Image comparison data:
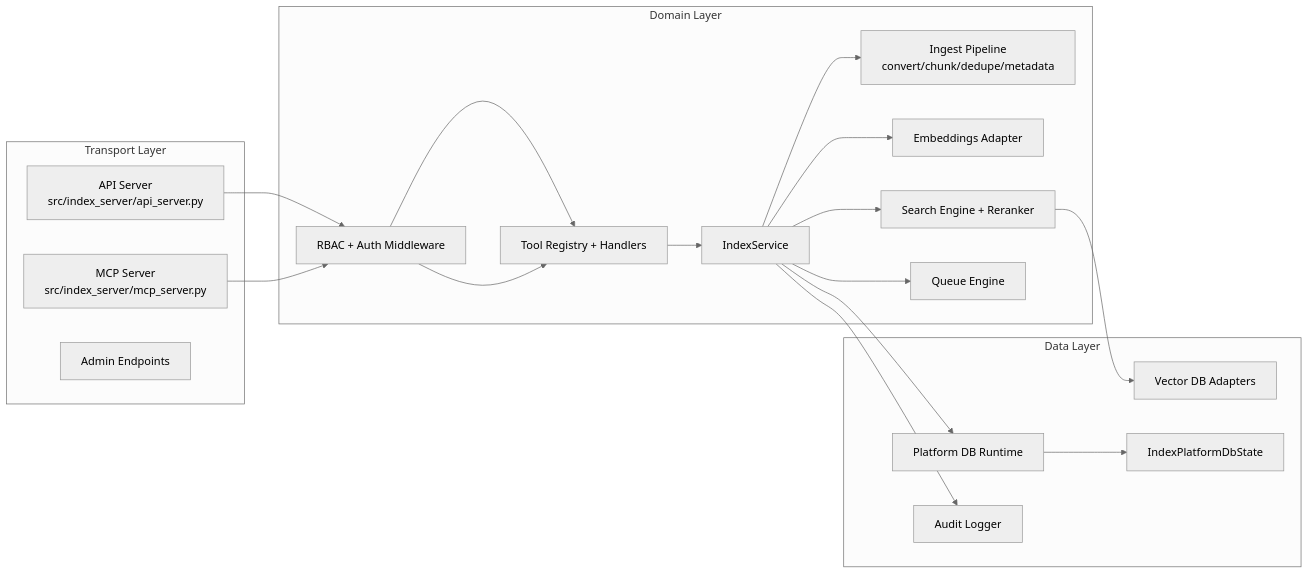
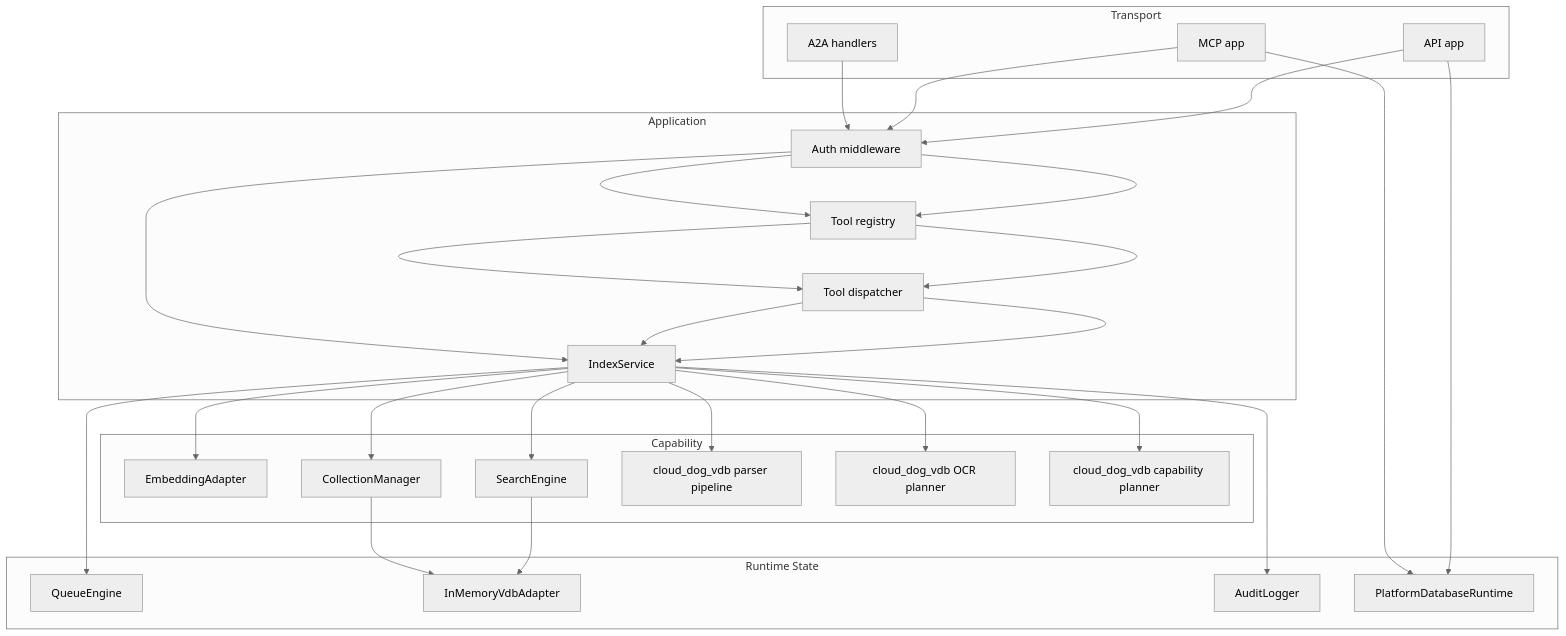
Before and after one commit to Cloud-Dog-AI/index-retriever-mcp-server: the third of 4 diagrams in docs/ARCHITECTURE.md, drawn with Mermaid (neutral theme). The commit also changed other lines of this file and 251 other files, not shown here.

````diff
--- a/docs/ARCHITECTURE.md
+++ b/docs/ARCHITECTURE.md
@@ -51,36 +168,48 @@
 ```mermaid
-graph LR
-    subgraph Transport Layer
-        API[API Server<br/>src/index_server/api_server.py]
-        MCP[MCP Server<br/>src/index_server/mcp_server.py]
-        ADMIN[Admin Endpoints]
+graph TB
+    subgraph Transport
+        API[API app]
+        MCP[MCP app]
+        A2A[A2A handlers]
     end
 
-    subgraph Domain Layer
-        SERVICE[IndexService]
-        TOOLS[Tool Registry + Handlers]
-        PIPE[Ingest Pipeline<br/>convert/chunk/dedupe/metadata]
-        EMB[Embeddings Adapter]
-        SEARCH[Search Engine + Reranker]
-        RBAC[RBAC + Auth Middleware]
-        QUEUE[Queue Engine]
+    subgraph Application
+        AUTH[Auth middleware]
+        REG[Tool registry]
+        EXEC[Tool dispatcher]
+        SVC[IndexService]
     end
 
-    subgraph Data Layer
-        VDBL[Vector DB Adapters]
-        DBRT[Platform DB Runtime]
-        STATE[IndexPlatformDbState]
-        AUDIT[Audit Logger]
+    subgraph Capability
+        EMB[EmbeddingAdapter]
+        SEARCH[SearchEngine]
+        COLL[CollectionManager]
+        PARSE[cloud_dog_vdb parser pipeline]
+        OCR[cloud_dog_vdb OCR planner]
+        CAP[cloud_dog_vdb capability planner]
     end
 
-    API --> RBAC --> TOOLS
-    MCP --> RBAC --> TOOLS
-    TOOLS --> SERVICE
-    SERVICE --> PIPE
-    SERVICE --> EMB
-    SERVICE --> SEARCH
-    SERVICE --> QUEUE
-    SEARCH --> VDBL
-    SERVICE --> DBRT --> STATE
-    SERVICE --> AUDIT
+    subgraph Runtime State
+        QUEUE[QueueEngine]
+        VDB[InMemoryVdbAdapter]
+        AUDIT[AuditLogger]
+        DBRT[PlatformDatabaseRuntime]
+    end
+
+    API --> AUTH --> REG --> EXEC --> SVC
+    MCP --> AUTH --> REG --> EXEC --> SVC
+    A2A --> AUTH --> SVC
+
+    SVC --> EMB
+    SVC --> SEARCH
+    SVC --> COLL
+    SVC --> PARSE
+    SVC --> OCR
+    SVC --> CAP
+    SVC --> QUEUE
+    SEARCH --> VDB
+    COLL --> VDB
+    SVC --> AUDIT
+    API --> DBRT
+    MCP --> DBRT
 ```
````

• [AIM OF THE TASK]:
When an image appears in the data, skip it and output the rest exactly.

• [TASK SOLUTION]:
Before and after one commit to Cloud-Dog-AI/index-retriever-mcp-server: the third of 4 diagrams in docs/ARCHITECTURE.md, drawn with Mermaid (neutral theme). The commit also changed other lines of this file and 251 other files, not shown here.

````diff
--- a/docs/ARCHITECTURE.md
+++ b/docs/ARCHITECTURE.md
@@ -51,36 +168,48 @@
 ```mermaid
-graph LR
-    subgraph Transport Layer
-        API[API Server<br/>src/index_server/api_server.py]
-        MCP[MCP Server<br/>src/index_server/mcp_server.py]
-        ADMIN[Admin Endpoints]
+graph TB
+    subgraph Transport
+        API[API app]
+        MCP[MCP app]
+        A2A[A2A handlers]
     end
 
-    subgraph Domain Layer
-        SERVICE[IndexService]
-        TOOLS[Tool Registry + Handlers]
-        PIPE[Ingest Pipeline<br/>convert/chunk/dedupe/metadata]
-        EMB[Embeddings Adapter]
-        SEARCH[Search Engine + Reranker]
-        RBAC[RBAC + Auth Middleware]
-        QUEUE[Queue Engine]
+    subgraph Application
+        AUTH[Auth middleware]
+        REG[Tool registry]
+        EXEC[Tool dispatcher]
+        SVC[IndexService]
     end
 
-    subgraph Data Layer
-        VDBL[Vector DB Adapters]
-        DBRT[Platform DB Runtime]
-        STATE[IndexPlatformDbState]
-        AUDIT[Audit Logger]
+    subgraph Capability
+        EMB[EmbeddingAdapter]
+        SEARCH[SearchEngine]
+        COLL[CollectionManager]
+        PARSE[cloud_dog_vdb parser pipeline]
+        OCR[cloud_dog_vdb OCR planner]
+        CAP[cloud_dog_vdb capability planner]
     end
 
-    API --> RBAC --> TOOLS
-    MCP --> RBAC --> TOOLS
-    TOOLS --> SERVICE
-    SERVICE --> PIPE
-    SERVICE --> EMB
-    SERVICE --> SEARCH
-    SERVICE --> QUEUE
-    SEARCH --> VDBL
-    SERVICE --> DBRT --> STATE
-    SERVICE --> AUDIT
+    subgraph Runtime State
+        QUEUE[QueueEngine]
+        VDB[InMemoryVdbAdapter]
+        AUDIT[AuditLogger]
+        DBRT[PlatformDatabaseRuntime]
+    end
+
+    API --> AUTH --> REG --> EXEC --> SVC
+    MCP --> AUTH --> REG --> EXEC --> SVC
+    A2A --> AUTH --> SVC
+
+    SVC --> EMB
+    SVC --> SEARCH
+    SVC --> COLL
+    SVC --> PARSE
+    SVC --> OCR
+    SVC --> CAP
+    SVC --> QUEUE
+    SEARCH --> VDB
+    COLL --> VDB
+    SVC --> AUDIT
+    API --> DBRT
+    MCP --> DBRT
 ```
````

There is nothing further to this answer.